ACCOMMODATING 21st century levels of traffic on 18th century streets that were not built for the job is never going to be easy.
The problem is both one of the curses and blessings of living in a beautiful and historic city like Edinburgh.
So it is perhaps no surprise that Albany Street is suffering under the pounding it is taking from thousands of extra vehicles rumbling over it each day.
The situation is far from ideal – but what alternative does the city have?
Given that it now makes sense for the tram works to be completed, there are precious few options for the essential traffic diversions through the New Town.
The temporary reopening of Princes Street to relieve some of the pressure, which the council is sensibly considering, is one of them.
Nevertheless, while the damage might not be surprising it is certainly worrying.
It is essential that engineers urgently determine the impact that the huge increase in traffic in Albany Street is likely to be having on underground pipes and neighbouring buildings.
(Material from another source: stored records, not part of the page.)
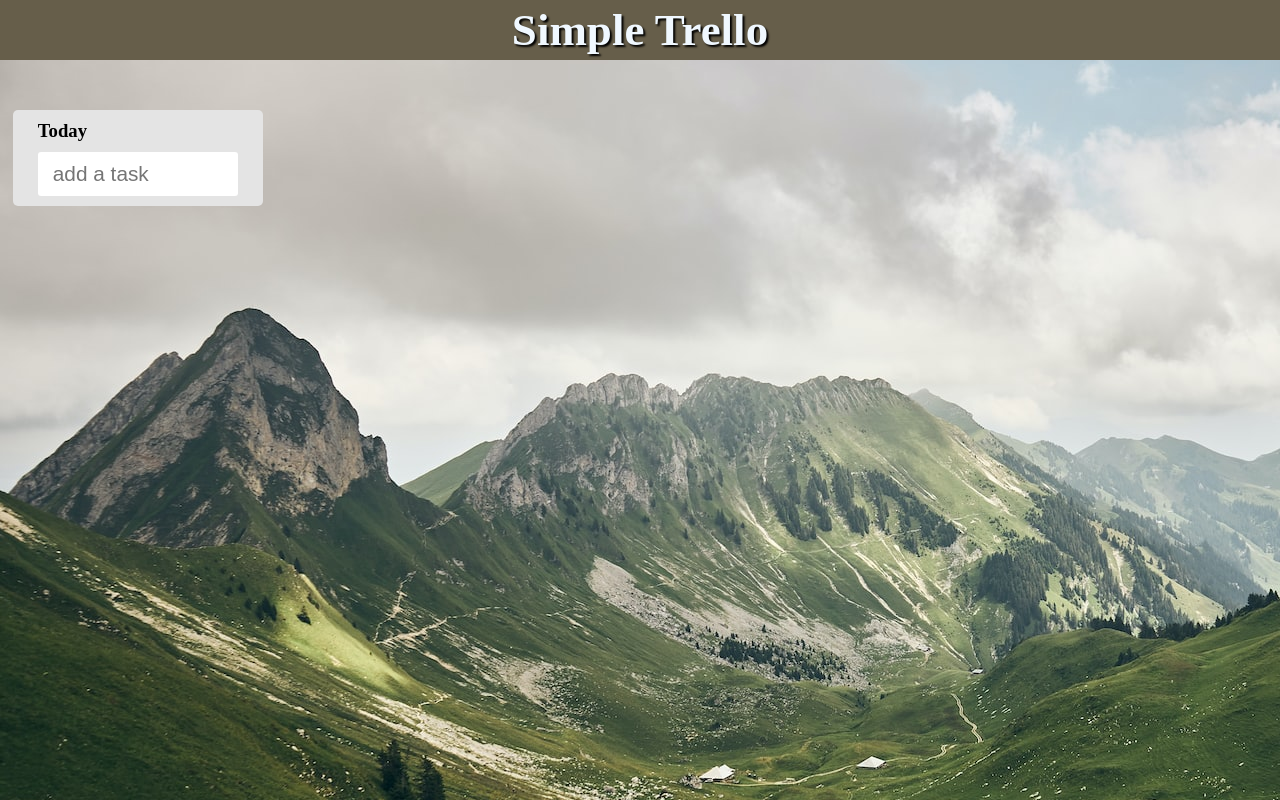
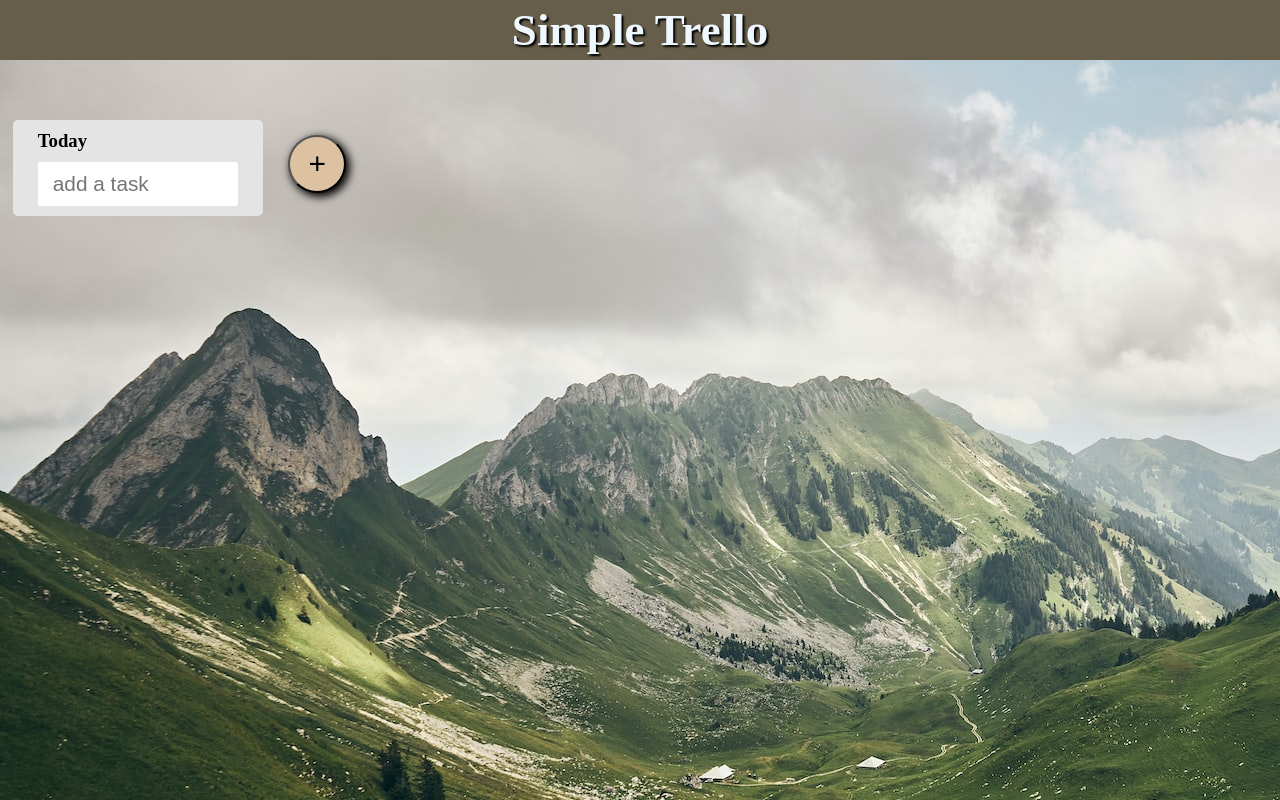
Before and after one commit to kobainu/trello-clone-app, a React (Create React App) app: page / in a window 1280 px wide. Built offline with nearby package versions, Linux system fonts and the light colour scheme.

Commit message:
create add task button component

```diff
--- a/src/components/task/TaskCards.jsx
+++ b/src/components/task/TaskCards.jsx
@@ -1,12 +1,24 @@
-import React from "react";
+import React, { useState } from "react";
 import TaskCard from "./TaskCard";
 import AddTaskCardButton from "./button/AddTaskCardButton";
 
 const TaskCards = () => {
+  const [TaskCardsList, setTaskCardsList] = useState([
+    {
+      id: 0,
+      draggableId: "taskCard-0",
+    },
+  ]);
+
   return (
-    <div>
-      <TaskCard />
-      <AddTaskCardButton />
+    <div className="TaskCardsArea">
+      {TaskCardsList.map((TaskCardList) => (
+        <TaskCard key={TaskCardList.id} />
+      ))}
+      <AddTaskCardButton
+        TaskCardsList={TaskCardsList}
+        setTaskCardsList={setTaskCardsList}
+      />
     </div>
   );
 };
--- a/src/components/task/button/AddTaskCardButton.jsx
+++ b/src/components/task/button/AddTaskCardButton.jsx
@@ -1,7 +1,23 @@
 import React from "react";
+import { v4 as uuid } from "uuid";
 
-const AddTaskCardButton = () => {
-  return <div></div>;
+const AddTaskCardButton = ({ TaskCardsList, setTaskCardsList }) => {
+  // タスクカードを追加する
+  const addTaskCard = () => {
+    const taskCardId = uuid();
+    setTaskCardsList([
+      ...TaskCardsList,
+      { id: taskCardId, draggableId: `taskCard-${taskCardId}` },
+    ]);
+  };
+
+  return (
+    <div className="addTaskCardButtonArea">
+      <button className="addTaskCardButton" onClick={addTaskCard}>
+        +
+      </button>
+    </div>
+  );
 };
 
 export default AddTaskCardButton;
--- a/src/components/task/input/TaskAddInput.jsx
+++ b/src/components/task/input/TaskAddInput.jsx
@@ -23,7 +23,6 @@
   // タスク名入力時の処理
   const handleChange = (e) => {
     setInputText(e.target.value);
-    console.log(inputText);
   };
 
   return (
--- a/src/index.css
+++ b/src/index.css
@@ -76,3 +76,29 @@
   border: none;
   cursor: pointer;
 }
+
+.TaskCardsArea {
+  display: flex;
+  justify-content: flex-start;
+  align-items: flex-start;
+  flex-wrap: wrap;
+}
+
+.addTaskCardButtonArea {
+  margin-left: 1%;
+  margin-top: 25px;
+}
+
+.addTaskCardButton {
+  padding: 10px 18px;
+  border-radius: 9999px;
+  font-size: 30px;
+  background-color: rgb(221, 194, 162);
+  box-shadow: 3px 3px 8px 1px black;
+  transition: all .3s;
+}
+
+.addTaskCardButton:hover {
+  box-shadow: none;
+  translate: 3px 3px;
+}
```
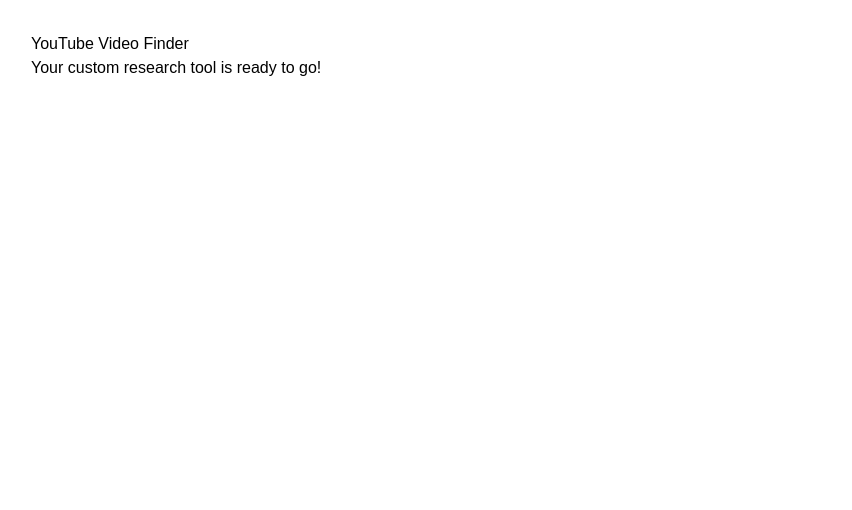
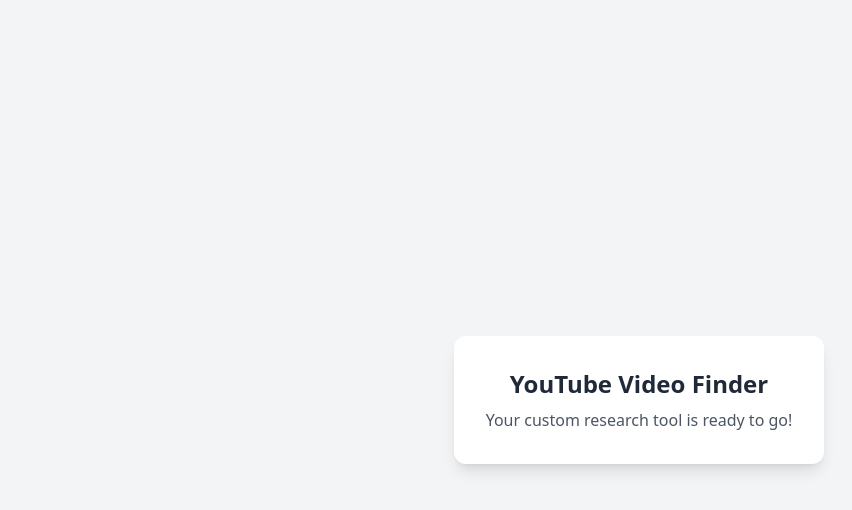
Before and after one commit to Bstev95/Youtube-filter-finder, a React (Vite) app: page / in a window 1280 px wide. Shown: the top 510 px of the page, without its empty margins (1-853 px from the left). Built offline with nearby package versions, Linux system fonts and the light colour scheme; the HTML template or start-up script is replaced by a standard one.

Commit message:
Update App.jsx

```diff
--- a/src/App.jsx
+++ b/src/App.jsx
@@ -2,9 +2,11 @@
 
 const App = () => {
   return (
-    <div style={{ padding: '2rem', fontFamily: 'Arial, sans-serif' }}>
-      <h1>YouTube Video Finder</h1>
-      <p>Your custom research tool is ready to go!</p>
+    <div className="min-h-screen bg-gray-100 flex items-center justify-center">
+      <div className="bg-white shadow-lg rounded-xl p-8 max-w-md text-center">
+        <h1 className="text-2xl font-bold mb-2 text-gray-800">YouTube Video Finder</h1>
+        <p className="text-gray-600">Your custom research tool is ready to go!</p>
+      </div>
     </div>
   );
 };
```
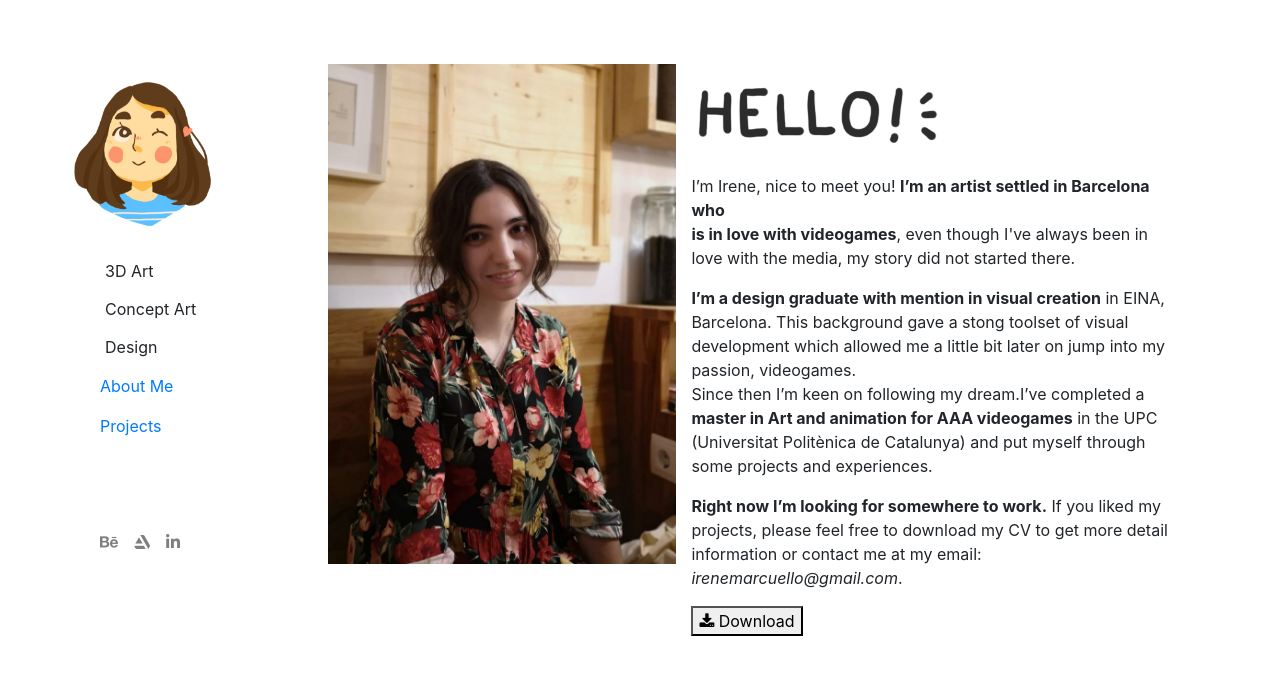
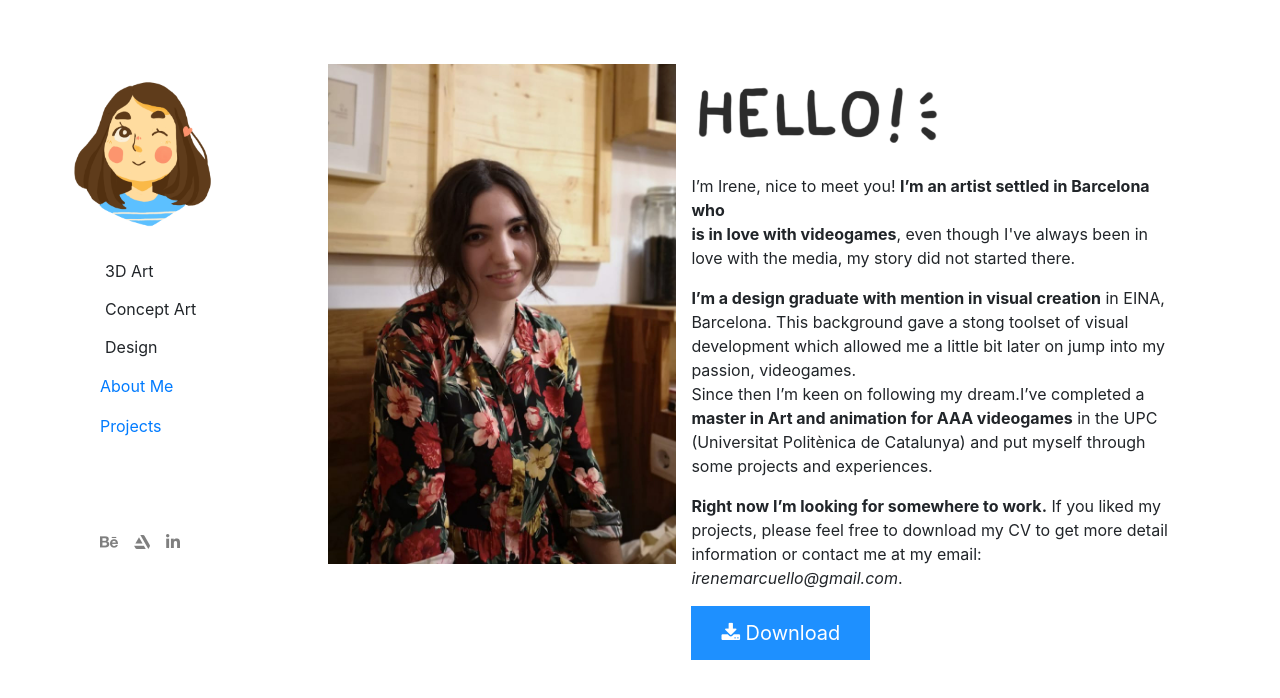
Before and after one commit to imarcuello/web, a plain HTML site: page about-me.html in a window 1280 px wide. Drawn offline with nearby package versions, Linux system fonts and the light colour scheme.

Commit message:
Update styles.css

```diff
--- a/styles.css
+++ b/styles.css
@@ -101,4 +101,17 @@ body{
         opacity: 0.3;
     }
 
-    /*about me*/
+    /*download button*/
+    .btndwl {
+        background-color: DodgerBlue;
+        border: none;
+        color: white;
+        padding: 12px 30px;
+        cursor: pointer;
+        font-size: 20px;
+      }
+
+      /* Darker background on mouse-over */
+      .btndwl:hover {
+        background-color: RoyalBlue;
+      }
```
If potholes are opening up on the road surface after little more than a week, what damage might be done over several months which we cannot immediately see?
This is just one example of how the council needs to take an active, hands-on approach to managing the tram works.
Ordering urgent work rather than letting Albany Street fall into greater disrepair and examining the idea of reopening Princes Street are evidence that the new administration is willing to take on that role.
This kind of ongoing management will have as much, if not more, bearing on the success of this latest phase of the project as the strength of the original plans.
Messages of love
Today we report on the latest stage of the revamp of the St Columba’s Hospice and the touching messages which families and staff have left to be included in a time capsule in the grounds.
It is an illustration, as if one was needed, that this is not a project which is just about bricks and mortar and creating a top-class new facility.
The success of St Columba’s has been built as much on the compassion and dedication of the people who work there. As ambassador Una McLean puts it today, it is not a place where people go to die, “it is where they go to live”.